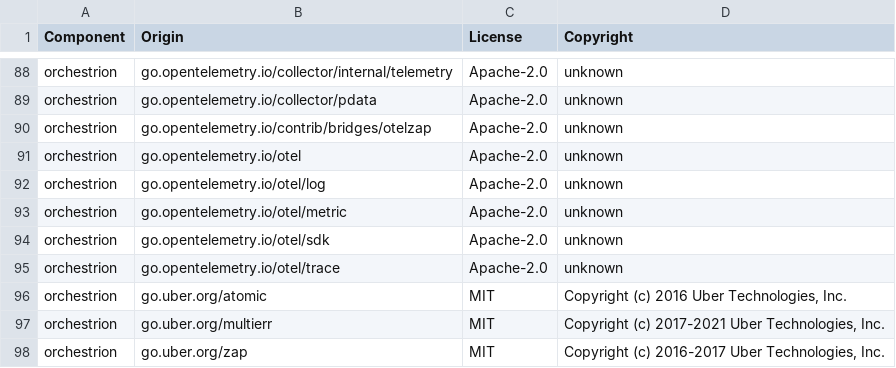
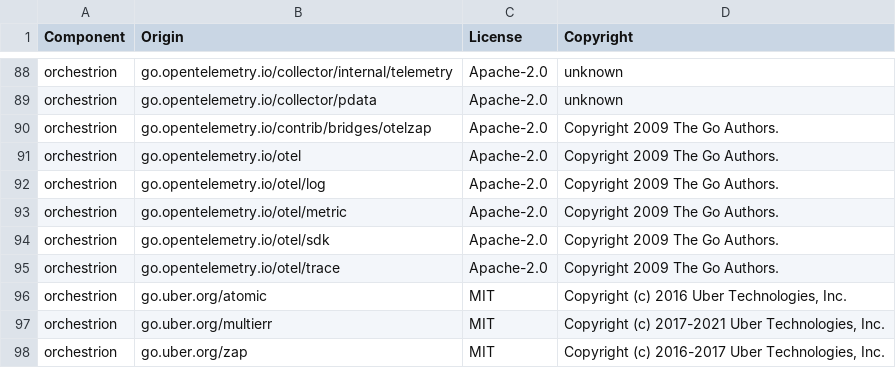
Before and after one commit to DataDog/orchestrion, a CSV file: LICENSE-3rdparty.csv, drawn as a sheet; only a part is shown, gaps mark what is left out.

```diff
--- a/LICENSE-3rdparty.csv
+++ b/LICENSE-3rdparty.csv
@@ -89,8 +89,8 @@ orchestrion,go.opentelemetry.io/collector/internal/telemetry,Apache-2.0,unknown
 orchestrion,go.opentelemetry.io/collector/pdata,Apache-2.0,unknown
-orchestrion,go.opentelemetry.io/contrib/bridges/otelzap,Apache-2.0,unknown
-orchestrion,go.opentelemetry.io/otel,Apache-2.0,unknown
-orchestrion,go.opentelemetry.io/otel/log,Apache-2.0,unknown
-orchestrion,go.opentelemetry.io/otel/metric,Apache-2.0,unknown
-orchestrion,go.opentelemetry.io/otel/sdk,Apache-2.0,unknown
-orchestrion,go.opentelemetry.io/otel/trace,Apache-2.0,unknown
+orchestrion,go.opentelemetry.io/contrib/bridges/otelzap,Apache-2.0,Copyright 2009 The Go Authors.
+orchestrion,go.opentelemetry.io/otel,Apache-2.0,Copyright 2009 The Go Authors.
+orchestrion,go.opentelemetry.io/otel/log,Apache-2.0,Copyright 2009 The Go Authors.
+orchestrion,go.opentelemetry.io/otel/metric,Apache-2.0,Copyright 2009 The Go Authors.
+orchestrion,go.opentelemetry.io/otel/sdk,Apache-2.0,Copyright 2009 The Go Authors.
+orchestrion,go.opentelemetry.io/otel/trace,Apache-2.0,Copyright 2009 The Go Authors.
 orchestrion,go.uber.org/atomic,MIT,"Copyright (c) 2016 Uber Technologies, Inc."
```
Also changed, not shown: 8 other files.
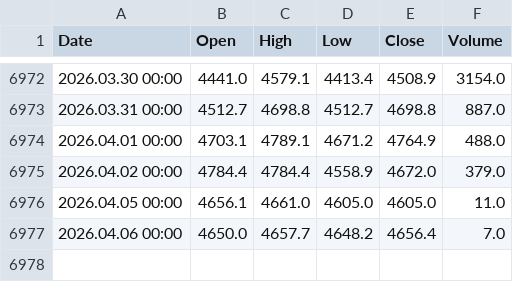
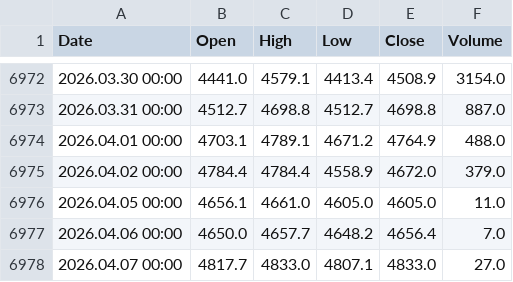
Before and after one commit to Quantam-imo/newcpu, a CSV file: market-causality-lab/data/XAU_1d_data.csv, drawn as a sheet; only a part is shown, gaps mark what is left out; the diff names each change by its address in the sheet, - before the commit and + after, or states it on an @@ line.

```diff
--- a/market-causality-lab/data/XAU_1d_data.csv
+++ b/market-causality-lab/data/XAU_1d_data.csv
+row 6978: 2026.04.07 00:00 | 4817.7 | 4833.0 | 4807.1 | 4833.0 | 27.0
```
Also changed, not shown: 17 other files.
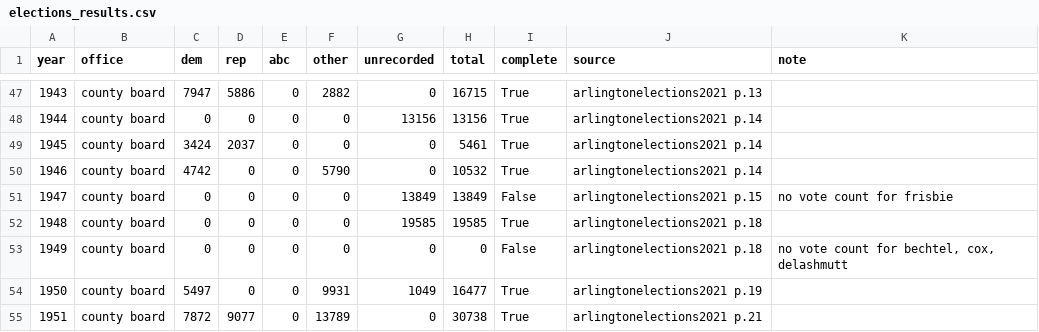
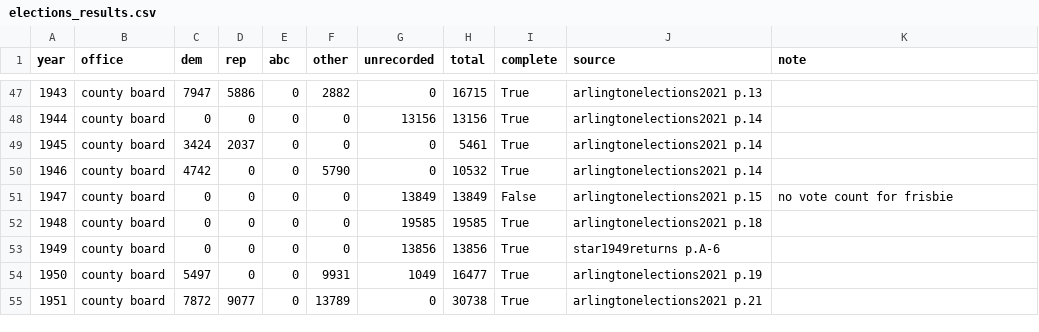
Before and after one commit to slhudson/arlington-bsap, a CSV file: data/clean/elections_results.csv, drawn as a sheet; only a part is shown, gaps mark what is left out.

```diff
--- a/data/clean/elections_results.csv
+++ b/data/clean/elections_results.csv
@@ -52,3 +52,3 @@ year,office,dem,rep,abc,other,unrecorded,total,complete,source,note
 1948,county board,0,0,0,0,19585,19585,True,arlingtonelections2021 p.18,
-1949,county board,0,0,0,0,0,0,False,arlingtonelections2021 p.18,"no vote count for bechtel, cox, delashmutt"
+1949,county board,0,0,0,0,13856,13856,True,star1949returns p.A-6,
 1950,county board,5497,0,0,9931,1049,16477,True,arlingtonelections2021 p.19,
```
Also changed, not shown: data/clean/elections_margins.csv, data/clean/elections_margins_by_year.csv, 16 other files.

* Your instructions *
Across the whole listing above, repeat each line exactly and leave out the images.

* Written response *
Before and after one commit to DataDog/orchestrion, a CSV file: LICENSE-3rdparty.csv, drawn as a sheet; only a part is shown, gaps mark what is left out.

```diff
--- a/LICENSE-3rdparty.csv
+++ b/LICENSE-3rdparty.csv
@@ -89,8 +89,8 @@ orchestrion,go.opentelemetry.io/collector/internal/telemetry,Apache-2.0,unknown
 orchestrion,go.opentelemetry.io/collector/pdata,Apache-2.0,unknown
-orchestrion,go.opentelemetry.io/contrib/bridges/otelzap,Apache-2.0,unknown
-orchestrion,go.opentelemetry.io/otel,Apache-2.0,unknown
-orchestrion,go.opentelemetry.io/otel/log,Apache-2.0,unknown
-orchestrion,go.opentelemetry.io/otel/metric,Apache-2.0,unknown
-orchestrion,go.opentelemetry.io/otel/sdk,Apache-2.0,unknown
-orchestrion,go.opentelemetry.io/otel/trace,Apache-2.0,unknown
+orchestrion,go.opentelemetry.io/contrib/bridges/otelzap,Apache-2.0,Copyright 2009 The Go Authors.
+orchestrion,go.opentelemetry.io/otel,Apache-2.0,Copyright 2009 The Go Authors.
+orchestrion,go.opentelemetry.io/otel/log,Apache-2.0,Copyright 2009 The Go Authors.
+orchestrion,go.opentelemetry.io/otel/metric,Apache-2.0,Copyright 2009 The Go Authors.
+orchestrion,go.opentelemetry.io/otel/sdk,Apache-2.0,Copyright 2009 The Go Authors.
+orchestrion,go.opentelemetry.io/otel/trace,Apache-2.0,Copyright 2009 The Go Authors.
 orchestrion,go.uber.org/atomic,MIT,"Copyright (c) 2016 Uber Technologies, Inc."
```
Also changed, not shown: 8 other files.
Before and after one commit to Quantam-imo/newcpu, a CSV file: market-causality-lab/data/XAU_1d_data.csv, drawn as a sheet; only a part is shown, gaps mark what is left out; the diff names each change by its address in the sheet, - before the commit and + after, or states it on an @@ line.

```diff
--- a/market-causality-lab/data/XAU_1d_data.csv
+++ b/market-causality-lab/data/XAU_1d_data.csv
+row 6978: 2026.04.07 00:00 | 4817.7 | 4833.0 | 4807.1 | 4833.0 | 27.0
```
Also changed, not shown: 17 other files.
Before and after one commit to slhudson/arlington-bsap, a CSV file: data/clean/elections_results.csv, drawn as a sheet; only a part is shown, gaps mark what is left out.

```diff
--- a/data/clean/elections_results.csv
+++ b/data/clean/elections_results.csv
@@ -52,3 +52,3 @@ year,office,dem,rep,abc,other,unrecorded,total,complete,source,note
 1948,county board,0,0,0,0,19585,19585,True,arlingtonelections2021 p.18,
-1949,county board,0,0,0,0,0,0,False,arlingtonelections2021 p.18,"no vote count for bechtel, cox, delashmutt"
+1949,county board,0,0,0,0,13856,13856,True,star1949returns p.A-6,
 1950,county board,5497,0,0,9931,1049,16477,True,arlingtonelections2021 p.19,
```
Also changed, not shown: data/clean/elections_margins.csv, data/clean/elections_margins_by_year.csv, 16 other files.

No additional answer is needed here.